Problem
Check every line below for the string "content", and copy the lines that contain it.

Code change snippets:
Start of Block

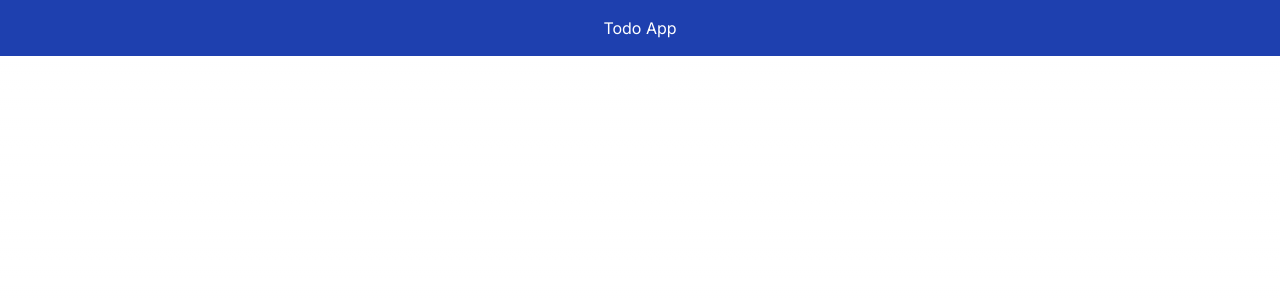
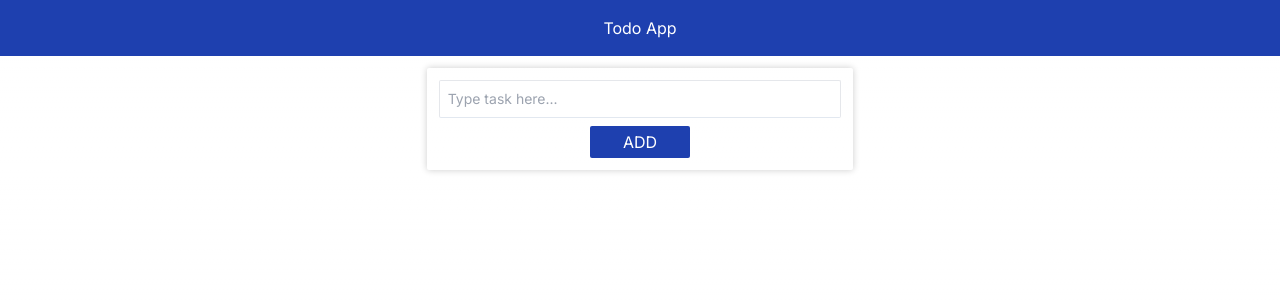
Before and after one commit to NashibJr/next-todo-app, a Next.js app: page / in a window 1280 px wide. Shown: the top 300 px of the page. Built offline with nearby package versions, Linux system fonts and the light colour scheme.

Commit message:
Added the Form comonent

```diff
--- a/app/layout.js
+++ b/app/layout.js
@@ -1,5 +1,6 @@
 import "./globals.css";
 import { Inter } from "next/font/google";
+import "@/styles/styles.css";
 
 const inter = Inter({ subsets: ["latin"] });
 
--- a/app/page.js
+++ b/app/page.js
@@ -1,9 +1,11 @@
 import Header from "@/components/Header";
+import Form from "@/components/form";
 
 const Home = () => {
   return (
     <div>
       <Header />
+      <Form />
     </div>
   );
 };
--- a/components/Header.js
+++ b/components/Header.js
@@ -1,5 +1,3 @@
-import React from "react";
-
 const Header = () => {
   return (
     <div className="flex justify-center items-center bg-blue-800 text-white w-full p-4">
--- /dev/null
+++ b/components/form.js
@@ -0,0 +1,23 @@
+import React from "react";
+
+const Form = () => {
+  return (
+    <form className="flex flex-col p-3 m-3 sm:w-3/4 sm:mx-auto md:w-1/2 xl:w-1/3 form-content rounded-sm">
+      <input
+        type="text"
+        name="todo"
+        placeholder="Type task here..."
+        className="border border-b-slate-200 rounded-sm p-2 outline-none text-sm"
+      />
+      <button
+        type="button"
+        name="button"
+        className="text-white bg-blue-800 mt-2 p-1 rounded-sm w-1/4 mx-auto"
+      >
+        ADD
+      </button>
+    </form>
+  );
+};
+
+export default Form;
--- /dev/null
+++ b/styles/styles.css
@@ -0,0 +1,3 @@
+.form-content {
+  box-shadow: 0 0 7px 0 rgba(0, 0, 0, .2);
+}
```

End of Block

Solved problem
+    <form className="flex flex-col p-3 m-3 sm:w-3/4 sm:mx-auto md:w-1/2 xl:w-1/3 form-content rounded-sm">
+.form-content {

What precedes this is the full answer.